A 10 page paper that begins by explaining three TEFL teaching methods, PPP, ESA and Cooperative Learning. The writer explains the communicative approach and discusses role play and its benefits. A role play example is provided as part of the communicative approach. The writer discusses techniques for developing learner autonomy and independence. Bibliography lists 5 sources.
The weak version which has become more or less standard practice in the last ten years, stresses theimportance of providing learners with opportunities to use their English for communicative purposes and, characteristically, attempts to integrate such activities into a wider program of language teaching....
Both American and British proponents now see it as an approach (and not a method) that aims to (a) make communicative competence the goal of language teaching and (b) develop procedures for the teaching of the four language skills that acknowledge the interdependenceof language and communication.
The 'strong' version of communicative teaching, on the other hand,advances the claim that language is acquired through communication, so that it is not merely a question of activating an existing but inert knowledge of the language, but of stimulating the development of the language system itself.
The adoption of a communicative approach raises important issuesfor teacher training, materials development, and testing 'and evaluation. Questions that have been raised include whether a communicative approach can be applied at all levels in a language program, whether it is equally suited to ESL and EFL situations, whether it requiresexisting grammar-based syllabuses to be abandoned or merely revised, how such an approach can be evaluated, how suitable it is for non-native teachers, and how it can be adopted in situations where students must continue to take grammar-based tests.
CLTappealed to those who sought a more humanistic approach to teaching, one in which the interactive processes of communication received priority.
As Graham suggests, "those teachers who have thought carefully about how they learned a language, about which strategies are most appropriate for which tasks, are more likely to be successful in developing 'strategic competence' in their students" (p.
It could be that one version among the various proposals for syllabus models, exercise types, and classroom activitiesmay gain wider approval in the future, giving Communicative Language Teaching a status similar to other teaching methods.
The rapid adoption and implementation of the communicative approach also resulted from the fact that it quickly assumed the statusof orthodoxy in British language teaching circles, receiving the sanction and support of leading British applied linguists, language specialists, publishers, as well as institutions, such as the British Council (Richards 1985).

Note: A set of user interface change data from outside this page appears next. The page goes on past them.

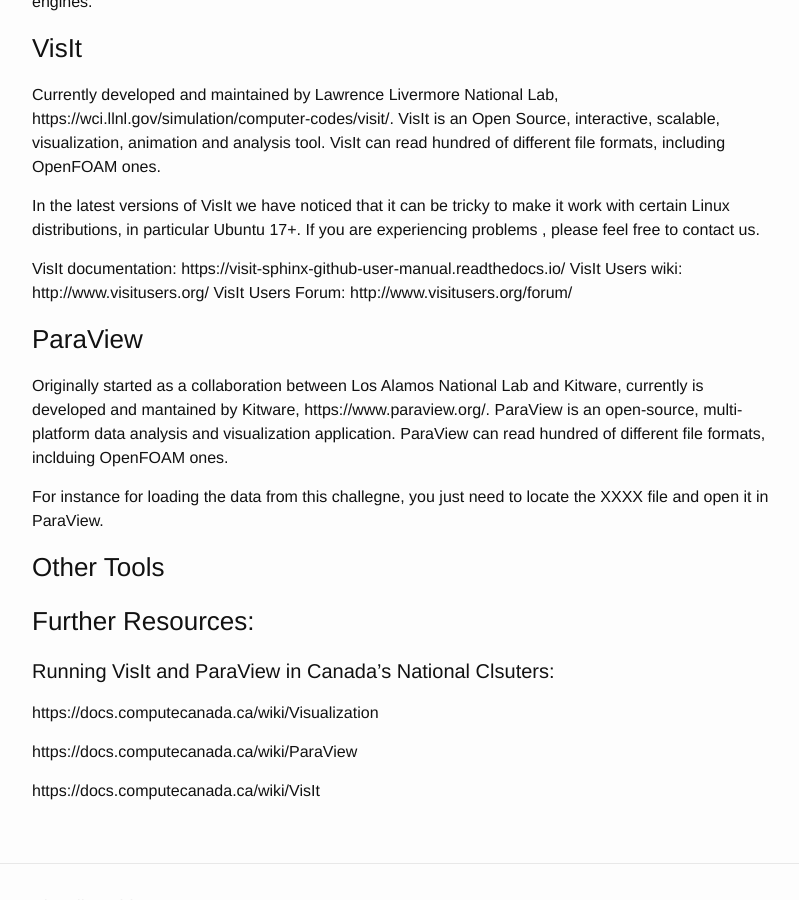
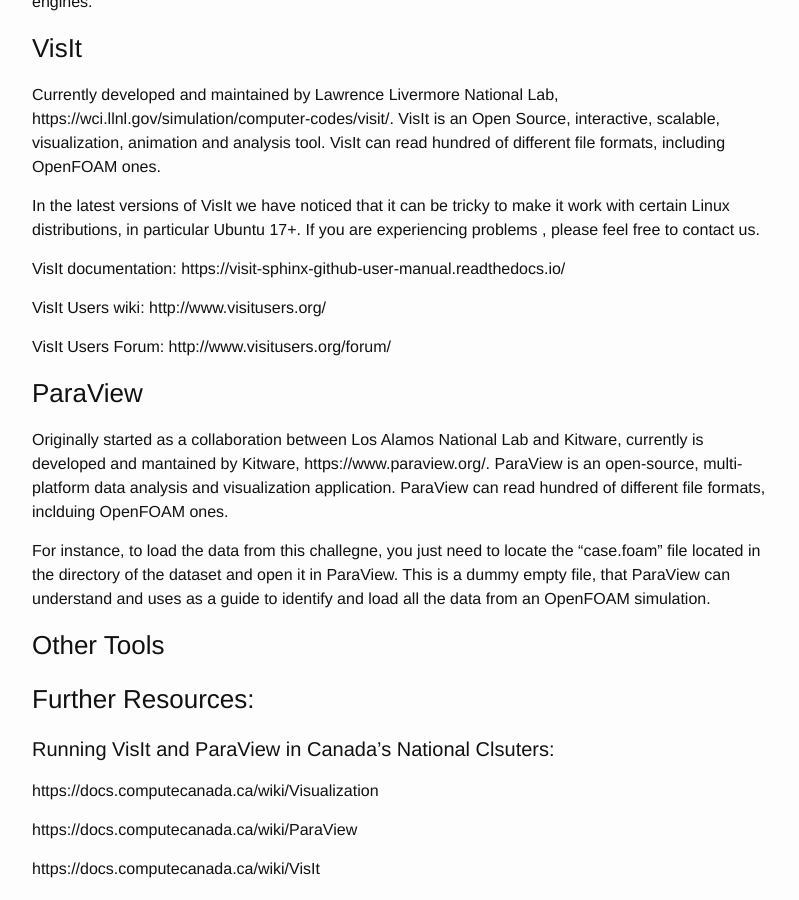
Before and after one commit to ComputeCanada/visualizeThis, a Jekyll site: the page built from _posts/2019-08-20-tools.markdown, in a window 1280 px wide and 900 px high, scrolled down 926 px. Shown: the whole window, without its empty margins (238-1037 px from the left). Built offline with Jekyll 4.4.1, drawn with Linux system fonts in a browser that asks for light colours.

Commit message:
more details in how to load the data in ParaView

```diff
--- a/_posts/2019-08-20-tools.markdown
+++ b/_posts/2019-08-20-tools.markdown
@@ -33,16 +33,20 @@
 
 In the latest versions of VisIt we have noticed that it can be tricky to make it work with certain Linux distributions, in particular Ubuntu 17+. If you are experiencing problems , please feel free to contact us.
 
+
 VisIt documentation: https://visit-sphinx-github-user-manual.readthedocs.io/
+
 VisIt Users wiki: http://www.visitusers.org/
+
 VisIt Users Forum: http://www.visitusers.org/forum/
+
 
 ### ParaView
 Originally started as a collaboration between Los Alamos National Lab and Kitware, currently is developed and mantained by Kitware, https://www.paraview.org/.
 ParaView is an open-source, multi-platform data analysis and visualization application.
 ParaView can read hundred of different file formats, inclduing OpenFOAM ones.
 
-For instance for loading the data from this challegne, you just need to locate the XXXX file and open it in ParaView.
+For instance, to load the data from this challegne, you just need to locate the "case.foam" file located in the directory of the dataset and open it in ParaView. This is a dummy empty file, that ParaView can understand and uses as a guide to identify and load all the data from an OpenFOAM simulation.
 
 
 ### Other Tools
```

These might include language-based realia, such assigns, magazines, advertisements, and newspapers, or graphic and visual sources around which communicative activities can he built, such as maps, pictures, symbols, graphs, and charts.
If you have found 10 different LLS for writing explicitly used in your text, for example, you could highlight these as you go through the course, giving students clear examples, modelling how such LLS may be used in learning to write or in writing, and filling in the gaps with other LLS for writing that are neglected in the text but would be especially relevant for your learners.If you tend to be teacher-centred in your approach to teaching, you might use a specific number of tasks appropriate for your context from the collection by Gardner and Miller (1996) in order to provide students with opportunities to use and develop their LLS and to encourage more independent language learning both in class and in out-of-class activities for your course.
Some of these are in fact written around a largely structural syllabus, with slight reformatting to justify their claims to be based on a communicative approach.
Unlike some contemporary methodologies, such as Community Language Learning, practitioners of CommunicativeLanguage Teaching view materials as a way of influencing the quality of classroom interaction and language use.